  • Cobalamin-independent methionine synthase (MetE) catalyzes the transfer of a methyl group from methyltetrahydrofolate to L-homocysteine (Hcy) without using an intermediate methyl carrier. Although MetE displays no detectable sequence homology with cobalamin-dependent methionine synthase (MetH), both enzymes require zinc for activation and binding of Hcy. Crystallographic analyses of MetE from T. maritima reveal an unusual dual-barrel structure in which the active site lies between the tops of the two ({beta}{alpha}){sub 8} barrels. The fold of the N-terminal barrel confirms that it has evolved from the C-terminal polypeptide by gene duplication; comparisons of the barrels provide an intriguing example of homologous domainmore » evolution in which binding sites are obliterated. The C-terminal barrel incorporates the zinc ion that binds and activates Hcy. The zinc-binding site in MetE is distinguished from the (Cys){sub 3}Zn site in the related enzymes, MetH and betaine-homocysteine methyltransferase, by its position in the barrel and by the metal ligands, which are histidine, cysteine, glutamate, and cysteine in the resting form of MetE. Hcy associates at the face of the metal opposite glutamate, which moves away from the zinc in the binary E {center_dot} Hcy complex. The folate substrate is not intimately associated with the N-terminal barrel; instead, elements from both barrels contribute binding determinants in a binary complex in which the folate substrate is incorrectly oriented for methyl transfer. Atypical locations of the Hcy and folate sites in the C-terminal barrel presumably permit direct interaction of the substrates in a ternary complex.
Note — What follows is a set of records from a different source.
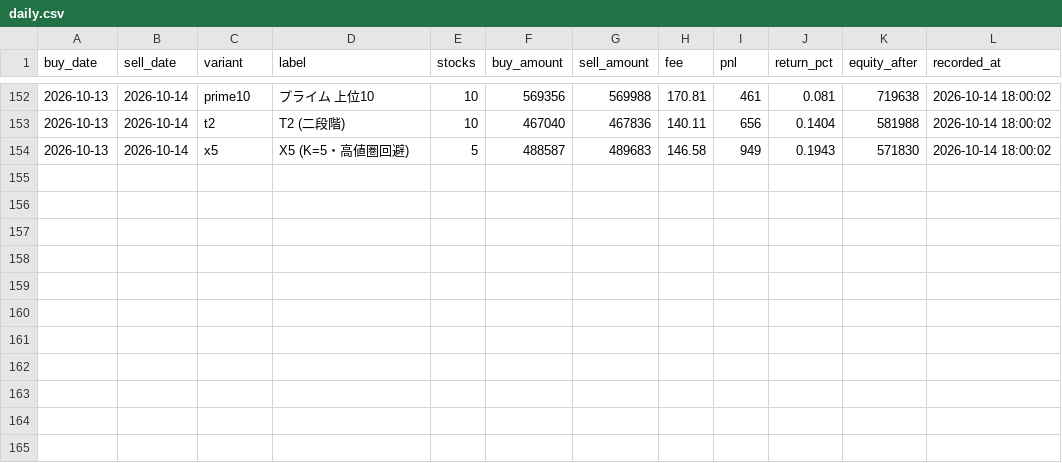
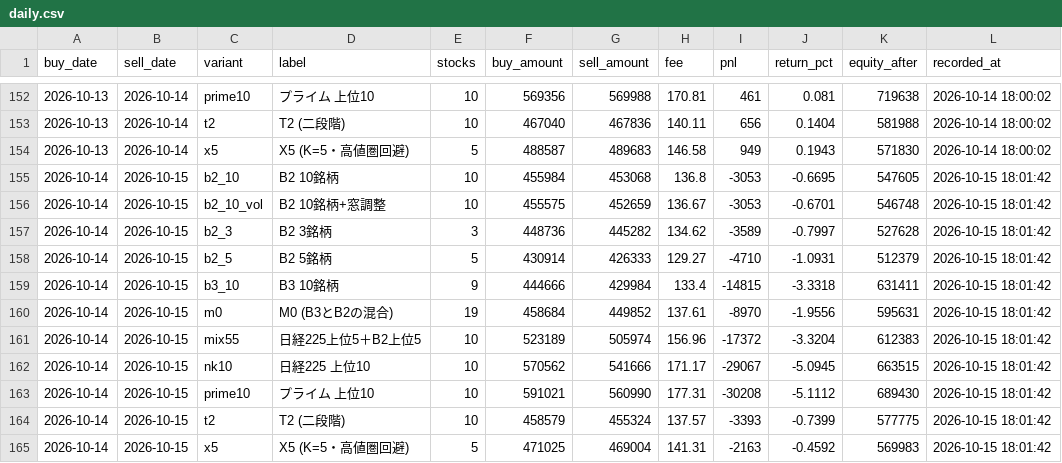
Before and after one commit to hiroto-k0306/kabu-b2, a CSV file: reports/forward_test/daily.csv, drawn as a sheet; only a part is shown, gaps mark what is left out.

```diff
--- a/reports/forward_test/daily.csv
+++ b/reports/forward_test/daily.csv
@@ -154 +154,12 @@
 "2026-10-13","2026-10-14","x5","X5 (K=5・高値圏回避)","5","488587","489683","146.58","949","0.1943","571830","2026-10-14 18:00:02"
+"2026-10-14","2026-10-15","b2_10","B2 10銘柄","10","455984","453068","136.8","-3053","-0.6695","547605","2026-10-15 18:01:42"
+"2026-10-14","2026-10-15","b2_10_vol","B2 10銘柄+窓調整","10","455575","452659","136.67","-3053","-0.6701","546748","2026-10-15 18:01:42"
+"2026-10-14","2026-10-15","b2_3","B2 3銘柄","3","448736","445282","134.62","-3589","-0.7997","527628","2026-10-15 18:01:42"
+"2026-10-14","2026-10-15","b2_5","B2 5銘柄","5","430914","426333","129.27","-4710","-1.0931","512379","2026-10-15 18:01:42"
+"2026-10-14","2026-10-15","b3_10","B3 10銘柄","9","444666","429984","133.4","-14815","-3.3318","631411","2026-10-15 18:01:42"
+"2026-10-14","2026-10-15","m0","M0 (B3とB2の混合)","19","458684","449852","137.61","-8970","-1.9556","595631","2026-10-15 18:01:42"
+"2026-10-14","2026-10-15","mix55","日経225上位5＋B2上位5","10","523189","505974","156.96","-17372","-3.3204","612383","2026-10-15 18:01:42"
+"2026-10-14","2026-10-15","nk10","日経225 上位10","10","570562","541666","171.17","-29067","-5.0945","663515","2026-10-15 18:01:42"
+"2026-10-14","2026-10-15","prime10","プライム 上位10","10","591021","560990","177.31","-30208","-5.1112","689430","2026-10-15 18:01:42"
+"2026-10-14","2026-10-15","t2","T2 (二段階)","10","458579","455324","137.57","-3393","-0.7399","577775","2026-10-15 18:01:42"
+"2026-10-14","2026-10-15","x5","X5 (K=5・高値圏回避)","5","471025","469004","141.31","-2163","-0.4592","569983","2026-10-15 18:01:42"
```
Also changed, not shown: data/processed/b3/daily_picks.csv, data/processed/b3l/daily_picks.csv, 36 other files.
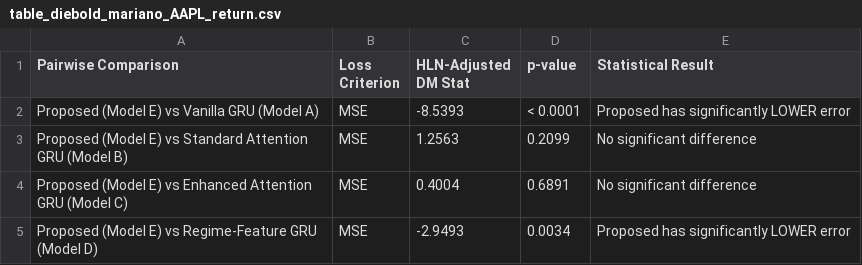
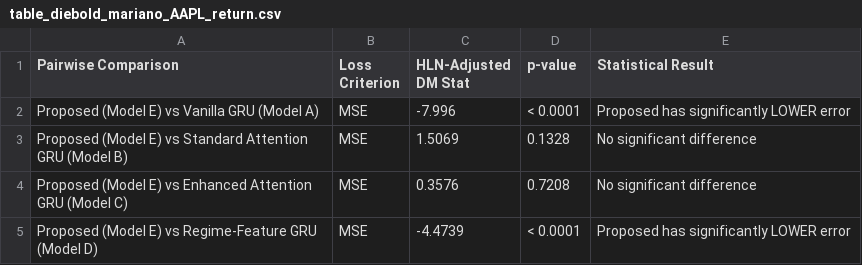
Before and after one commit to kkathambari/RS, a CSV file: results/table_diebold_mariano_AAPL_return.csv, drawn as a sheet.

```diff
--- a/results/table_diebold_mariano_AAPL_return.csv
+++ b/results/table_diebold_mariano_AAPL_return.csv
@@ -1,5 +1,5 @@
 Pairwise Comparison,Loss Criterion,HLN-Adjusted DM Stat,p-value,Statistical Result
-Proposed (Model E) vs Vanilla GRU (Model A),MSE,-8.5393,< 0.0001,Proposed has significantly LOWER error
-Proposed (Model E) vs Standard Attention GRU (Model B),MSE,1.2563,0.2099,No significant difference
-Proposed (Model E) vs Enhanced Attention GRU (Model C),MSE,0.4004,0.6891,No significant difference
-Proposed (Model E) vs Regime-Feature GRU (Model D),MSE,-2.9493,0.0034,Proposed has significantly LOWER error
+Proposed (Model E) vs Vanilla GRU (Model A),MSE,-7.996,< 0.0001,Proposed has significantly LOWER error
+Proposed (Model E) vs Standard Attention GRU (Model B),MSE,1.5069,0.1328,No significant difference
+Proposed (Model E) vs Enhanced Attention GRU (Model C),MSE,0.3576,0.7208,No significant difference
+Proposed (Model E) vs Regime-Feature GRU (Model D),MSE,-4.4739,< 0.0001,Proposed has significantly LOWER error
```
Also changed, not shown: results/table_backtesting_AAPL.csv, results/table_backtesting_AAPL_return.csv, 15 other files.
Structures of the binary substrate complexes imply that rearrangement of folate, perhaps accompanied by domain rearrangement, must occur before formation of a ternary complex that is competent for methyl transfer.« less